■ Work request: Only lines holding the word "shape" are wanted from the records; copy all of them.

■ Data section:
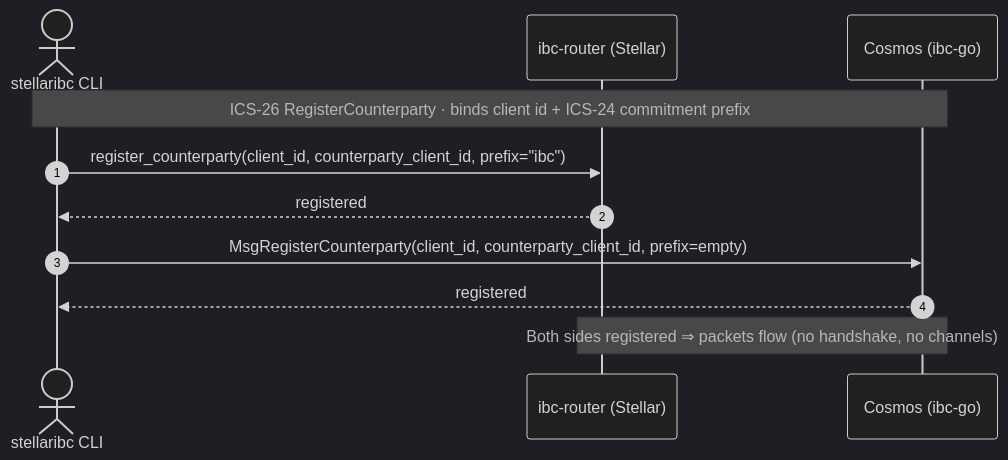
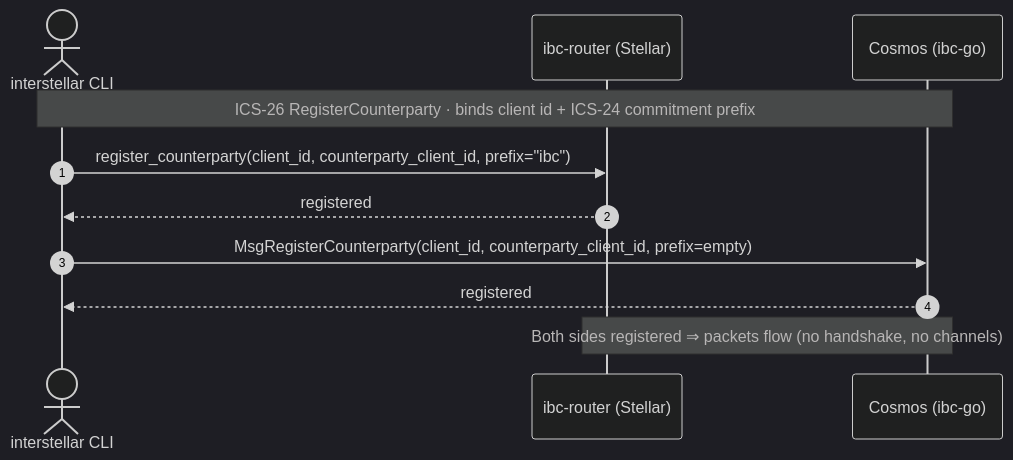
The second of 6 diagrams in architecture.md (amandagonsalves/sdf-ibc-proposal), drawn with Mermaid (dark theme) before and after one commit. The commit also changed other lines of this file and 3 other files, not shown here.

First line of the commit message:
docs(architecture): update cli name and token transfer details

````diff
--- a/architecture.md
+++ b/architecture.md
@@ -350,14 +351,14 @@
 ```mermaid
 sequenceDiagram
     autonumber
-    actor Op as stellaribc CLI
+    actor Op as interstellar CLI
     participant RT as ibc-router (Stellar)
     participant CO as Cosmos (ibc-go)
 
     Note over Op,CO: ICS-26 RegisterCounterparty · binds client id + ICS-24 commitment prefix
     Op->>RT: register_counterparty(client_id, counterparty_client_id, prefix="ibc")
     RT-->>Op: registered
     Op->>CO: MsgRegisterCounterparty(client_id, counterparty_client_id, prefix=empty)
     CO-->>Op: registered
     Note over RT,CO: Both sides registered ⇒ packets flow (no handshake, no channels)
 ```
````
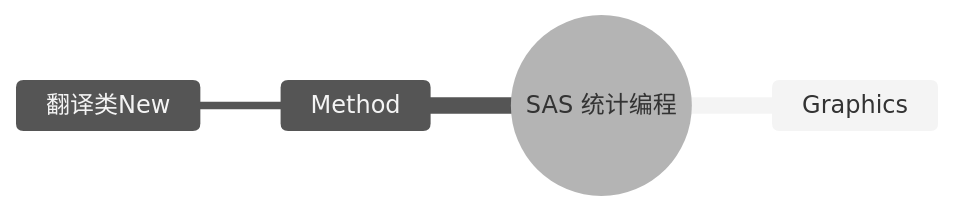
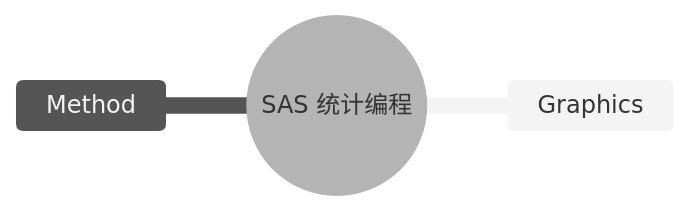
The diagram in README.md (cglazey/SAS-Statistical-Program2), drawn with Mermaid (neutral theme) before and after one commit.

````diff
--- a/README.md
+++ b/README.md
@@ -1,7 +1,6 @@
 ```mermaid
 mindmap
   root((SAS 统计编程))
     Graphics
     Method
-      翻译类New
 ```
````
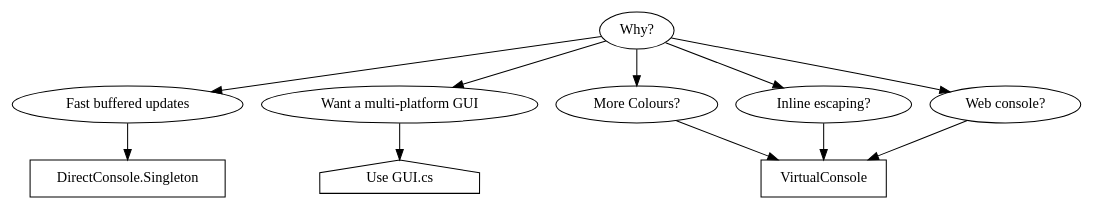
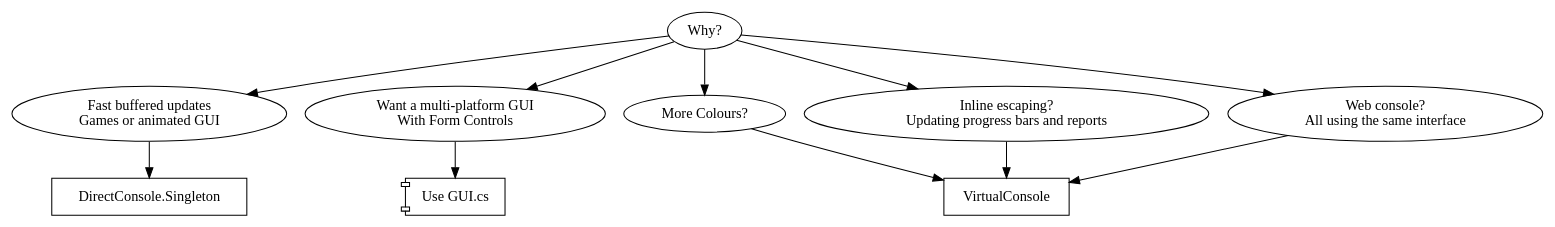
Before and after one commit to guylangston/ConsoleZ: the diagram in doc/why.dot, drawn with Graphviz.

Commit message:
More text

```diff
--- a/doc/why.dot
+++ b/doc/why.dot
@@ -1,27 +1,27 @@
 digraph g {
     a[label="Why?"];
-    b[label="Fast buffered updates"];
+    b[label="Fast buffered updates\nGames or animated GUI"];
     c[label="DirectConsole.Singleton" shape=rect ];
-    g[label="Want a multi-platform GUI"];
-    gg[label="Use GUI.cs" shape="house" href="https://www.nuget.org/packages/Terminal.Gui/"];
+    g[label="Want a multi-platform GUI\nWith Form Controls"];
+    gg[label="Use GUI.cs" shape="component" href="https://www.nuget.org/packages/Terminal.Gui/"];
 
     d[label="More Colours?"]
-    e[label="Inline escaping?"]
-    f[label="Web console?"]
+    e[label="Inline escaping?\n Updating progress bars and reports"]
+    f[label="Web console?\nAll using the same interface"]
 
     v[label="VirtualConsole" shape=rect ];
 
     a -> d;
     a -> e;
     a -> f;
 
     d -> v;
     e -> v;
     f -> v;
 
     a->b->c
 
     a->g->gg;
 
     
 }
```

■ Written reply:
     c[label="DirectConsole.Singleton" shape=rect ];
-    gg[label="Use GUI.cs" shape="house" href="https://www.nuget.org/packages/Terminal.Gui/"];
+    gg[label="Use GUI.cs" shape="component" href="https://www.nuget.org/packages/Terminal.Gui/"];
     v[label="VirtualConsole" shape=rect ];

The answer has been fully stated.